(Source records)
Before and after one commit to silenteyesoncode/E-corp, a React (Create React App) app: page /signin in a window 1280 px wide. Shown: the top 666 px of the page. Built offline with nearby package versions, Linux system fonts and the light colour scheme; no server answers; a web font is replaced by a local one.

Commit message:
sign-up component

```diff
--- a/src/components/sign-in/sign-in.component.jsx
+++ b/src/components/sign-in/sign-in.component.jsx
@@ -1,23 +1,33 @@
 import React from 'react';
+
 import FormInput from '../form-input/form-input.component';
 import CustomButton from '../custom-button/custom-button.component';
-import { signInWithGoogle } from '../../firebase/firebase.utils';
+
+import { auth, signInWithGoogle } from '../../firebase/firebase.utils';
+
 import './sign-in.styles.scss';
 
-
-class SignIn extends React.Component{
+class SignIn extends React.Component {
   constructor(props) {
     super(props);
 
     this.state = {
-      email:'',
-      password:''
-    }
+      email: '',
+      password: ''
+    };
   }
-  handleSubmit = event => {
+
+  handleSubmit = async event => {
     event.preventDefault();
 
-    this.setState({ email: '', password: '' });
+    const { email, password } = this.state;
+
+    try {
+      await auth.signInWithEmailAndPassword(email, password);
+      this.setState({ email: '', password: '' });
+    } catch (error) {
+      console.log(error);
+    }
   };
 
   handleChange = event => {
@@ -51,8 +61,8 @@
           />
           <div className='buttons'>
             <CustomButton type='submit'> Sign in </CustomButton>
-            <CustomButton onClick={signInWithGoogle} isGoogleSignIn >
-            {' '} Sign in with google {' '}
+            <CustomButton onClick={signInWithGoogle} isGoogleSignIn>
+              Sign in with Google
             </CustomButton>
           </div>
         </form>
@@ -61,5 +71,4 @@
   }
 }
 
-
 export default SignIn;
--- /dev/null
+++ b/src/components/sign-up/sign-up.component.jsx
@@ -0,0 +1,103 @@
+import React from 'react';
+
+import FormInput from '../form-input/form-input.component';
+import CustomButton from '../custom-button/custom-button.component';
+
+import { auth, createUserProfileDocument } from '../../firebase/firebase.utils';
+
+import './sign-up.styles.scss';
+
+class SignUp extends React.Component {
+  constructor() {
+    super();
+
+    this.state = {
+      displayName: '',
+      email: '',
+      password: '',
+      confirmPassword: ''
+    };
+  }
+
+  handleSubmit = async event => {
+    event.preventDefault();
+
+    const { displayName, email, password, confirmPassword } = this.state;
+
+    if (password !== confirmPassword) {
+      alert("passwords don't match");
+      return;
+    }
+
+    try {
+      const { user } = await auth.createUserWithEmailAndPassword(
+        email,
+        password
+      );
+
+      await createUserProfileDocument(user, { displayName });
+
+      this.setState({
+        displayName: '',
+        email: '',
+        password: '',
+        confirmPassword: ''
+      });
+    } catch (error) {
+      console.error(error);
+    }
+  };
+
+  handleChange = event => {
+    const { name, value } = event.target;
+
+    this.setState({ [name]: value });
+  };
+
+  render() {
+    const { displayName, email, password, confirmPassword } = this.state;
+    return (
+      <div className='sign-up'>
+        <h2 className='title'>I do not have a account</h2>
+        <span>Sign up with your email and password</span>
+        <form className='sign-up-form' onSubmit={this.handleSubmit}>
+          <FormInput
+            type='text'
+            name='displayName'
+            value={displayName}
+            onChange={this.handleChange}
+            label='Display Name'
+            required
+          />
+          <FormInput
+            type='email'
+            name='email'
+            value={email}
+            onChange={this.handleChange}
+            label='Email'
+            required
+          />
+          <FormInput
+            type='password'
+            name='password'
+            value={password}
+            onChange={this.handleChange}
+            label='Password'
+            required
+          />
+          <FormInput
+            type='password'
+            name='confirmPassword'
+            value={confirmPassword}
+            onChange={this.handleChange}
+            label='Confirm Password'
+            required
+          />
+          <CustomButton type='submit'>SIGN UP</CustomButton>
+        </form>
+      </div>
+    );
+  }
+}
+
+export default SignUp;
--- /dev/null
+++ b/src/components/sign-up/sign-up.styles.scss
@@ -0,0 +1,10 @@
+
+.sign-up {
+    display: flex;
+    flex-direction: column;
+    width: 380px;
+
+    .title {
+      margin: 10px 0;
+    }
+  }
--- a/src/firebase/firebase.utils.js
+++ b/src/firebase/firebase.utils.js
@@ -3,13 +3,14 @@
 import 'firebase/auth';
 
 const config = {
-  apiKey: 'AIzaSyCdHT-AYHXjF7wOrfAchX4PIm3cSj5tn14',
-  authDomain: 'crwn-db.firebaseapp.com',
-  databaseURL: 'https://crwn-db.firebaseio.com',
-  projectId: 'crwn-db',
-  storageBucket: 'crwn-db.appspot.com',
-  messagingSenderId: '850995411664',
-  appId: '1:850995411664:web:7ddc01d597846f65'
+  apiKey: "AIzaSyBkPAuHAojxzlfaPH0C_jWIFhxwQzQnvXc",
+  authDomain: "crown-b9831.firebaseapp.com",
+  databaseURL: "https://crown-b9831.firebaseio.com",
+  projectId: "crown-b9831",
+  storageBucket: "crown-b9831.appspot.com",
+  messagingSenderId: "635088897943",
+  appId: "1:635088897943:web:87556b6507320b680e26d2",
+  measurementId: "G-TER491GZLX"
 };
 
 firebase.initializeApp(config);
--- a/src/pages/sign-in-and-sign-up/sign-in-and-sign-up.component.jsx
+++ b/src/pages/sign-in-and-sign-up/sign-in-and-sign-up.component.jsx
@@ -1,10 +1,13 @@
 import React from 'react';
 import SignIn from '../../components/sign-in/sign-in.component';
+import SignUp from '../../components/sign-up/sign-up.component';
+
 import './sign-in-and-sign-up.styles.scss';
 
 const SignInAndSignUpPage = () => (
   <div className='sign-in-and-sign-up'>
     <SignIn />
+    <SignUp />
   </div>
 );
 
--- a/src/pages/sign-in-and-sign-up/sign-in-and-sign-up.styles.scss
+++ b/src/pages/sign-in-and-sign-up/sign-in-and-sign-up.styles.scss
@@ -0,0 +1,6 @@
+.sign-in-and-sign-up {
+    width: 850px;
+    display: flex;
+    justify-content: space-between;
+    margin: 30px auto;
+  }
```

* [Action item] Reproduce all the records precisely.

* [Output for this task]
Before and after one commit to silenteyesoncode/E-corp, a React (Create React App) app: page /signin in a window 1280 px wide. Shown: the top 666 px of the page. Built offline with nearby package versions, Linux system fonts and the light colour scheme; no server answers; a web font is replaced by a local one.

Commit message:
sign-up component

```diff
--- a/src/components/sign-in/sign-in.component.jsx
+++ b/src/components/sign-in/sign-in.component.jsx
@@ -1,23 +1,33 @@
 import React from 'react';
+
 import FormInput from '../form-input/form-input.component';
 import CustomButton from '../custom-button/custom-button.component';
-import { signInWithGoogle } from '../../firebase/firebase.utils';
+
+import { auth, signInWithGoogle } from '../../firebase/firebase.utils';
+
 import './sign-in.styles.scss';
 
-
-class SignIn extends React.Component{
+class SignIn extends React.Component {
   constructor(props) {
     super(props);
 
     this.state = {
-      email:'',
-      password:''
-    }
+      email: '',
+      password: ''
+    };
   }
-  handleSubmit = event => {
+
+  handleSubmit = async event => {
     event.preventDefault();
 
-    this.setState({ email: '', password: '' });
+    const { email, password } = this.state;
+
+    try {
+      await auth.signInWithEmailAndPassword(email, password);
+      this.setState({ email: '', password: '' });
+    } catch (error) {
+      console.log(error);
+    }
   };
 
   handleChange = event => {
@@ -51,8 +61,8 @@
           />
           <div className='buttons'>
             <CustomButton type='submit'> Sign in </CustomButton>
-            <CustomButton onClick={signInWithGoogle} isGoogleSignIn >
-            {' '} Sign in with google {' '}
+            <CustomButton onClick={signInWithGoogle} isGoogleSignIn>
+              Sign in with Google
             </CustomButton>
           </div>
         </form>
@@ -61,5 +71,4 @@
   }
 }
 
-
 export default SignIn;
--- /dev/null
+++ b/src/components/sign-up/sign-up.component.jsx
@@ -0,0 +1,103 @@
+import React from 'react';
+
+import FormInput from '../form-input/form-input.component';
+import CustomButton from '../custom-button/custom-button.component';
+
+import { auth, createUserProfileDocument } from '../../firebase/firebase.utils';
+
+import './sign-up.styles.scss';
+
+class SignUp extends React.Component {
+  constructor() {
+    super();
+
+    this.state = {
+      displayName: '',
+      email: '',
+      password: '',
+      confirmPassword: ''
+    };
+  }
+
+  handleSubmit = async event => {
+    event.preventDefault();
+
+    const { displayName, email, password, confirmPassword } = this.state;
+
+    if (password !== confirmPassword) {
+      alert("passwords don't match");
+      return;
+    }
+
+    try {
+      const { user } = await auth.createUserWithEmailAndPassword(
+        email,
+        password
+      );
+
+      await createUserProfileDocument(user, { displayName });
+
+      this.setState({
+        displayName: '',
+        email: '',
+        password: '',
+        confirmPassword: ''
+      });
+    } catch (error) {
+      console.error(error);
+    }
+  };
+
+  handleChange = event => {
+    const { name, value } = event.target;
+
+    this.setState({ [name]: value });
+  };
+
+  render() {
+    const { displayName, email, password, confirmPassword } = this.state;
+    return (
+      <div className='sign-up'>
+        <h2 className='title'>I do not have a account</h2>
+        <span>Sign up with your email and password</span>
+        <form className='sign-up-form' onSubmit={this.handleSubmit}>
+          <FormInput
+            type='text'
+            name='displayName'
+            value={displayName}
+            onChange={this.handleChange}
+            label='Display Name'
+            required
+          />
+          <FormInput
+            type='email'
+            name='email'
+            value={email}
+            onChange={this.handleChange}
+            label='Email'
+            required
+          />
+          <FormInput
+            type='password'
+            name='password'
+            value={password}
+            onChange={this.handleChange}
+            label='Password'
+            required
+          />
+          <FormInput
+            type='password'
+            name='confirmPassword'
+            value={confirmPassword}
+            onChange={this.handleChange}
+            label='Confirm Password'
+            required
+          />
+          <CustomButton type='submit'>SIGN UP</CustomButton>
+        </form>
+      </div>
+    );
+  }
+}
+
+export default SignUp;
--- /dev/null
+++ b/src/components/sign-up/sign-up.styles.scss
@@ -0,0 +1,10 @@
+
+.sign-up {
+    display: flex;
+    flex-direction: column;
+    width: 380px;
+
+    .title {
+      margin: 10px 0;
+    }
+  }
--- a/src/firebase/firebase.utils.js
+++ b/src/firebase/firebase.utils.js
@@ -3,13 +3,14 @@
 import 'firebase/auth';
 
 const config = {
-  apiKey: 'AIzaSyCdHT-AYHXjF7wOrfAchX4PIm3cSj5tn14',
-  authDomain: 'crwn-db.firebaseapp.com',
-  databaseURL: 'https://crwn-db.firebaseio.com',
-  projectId: 'crwn-db',
-  storageBucket: 'crwn-db.appspot.com',
-  messagingSenderId: '850995411664',
-  appId: '1:850995411664:web:7ddc01d597846f65'
+  apiKey: "AIzaSyBkPAuHAojxzlfaPH0C_jWIFhxwQzQnvXc",
+  authDomain: "crown-b9831.firebaseapp.com",
+  databaseURL: "https://crown-b9831.firebaseio.com",
+  projectId: "crown-b9831",
+  storageBucket: "crown-b9831.appspot.com",
+  messagingSenderId: "635088897943",
+  appId: "1:635088897943:web:87556b6507320b680e26d2",
+  measurementId: "G-TER491GZLX"
 };
 
 firebase.initializeApp(config);
--- a/src/pages/sign-in-and-sign-up/sign-in-and-sign-up.component.jsx
+++ b/src/pages/sign-in-and-sign-up/sign-in-and-sign-up.component.jsx
@@ -1,10 +1,13 @@
 import React from 'react';
 import SignIn from '../../components/sign-in/sign-in.component';
+import SignUp from '../../components/sign-up/sign-up.component';
+
 import './sign-in-and-sign-up.styles.scss';
 
 const SignInAndSignUpPage = () => (
   <div className='sign-in-and-sign-up'>
     <SignIn />
+    <SignUp />
   </div>
 );
 
--- a/src/pages/sign-in-and-sign-up/sign-in-and-sign-up.styles.scss
+++ b/src/pages/sign-in-and-sign-up/sign-in-and-sign-up.styles.scss
@@ -0,0 +1,6 @@
+.sign-in-and-sign-up {
+    width: 850px;
+    display: flex;
+    justify-content: space-between;
+    margin: 30px auto;
+  }
```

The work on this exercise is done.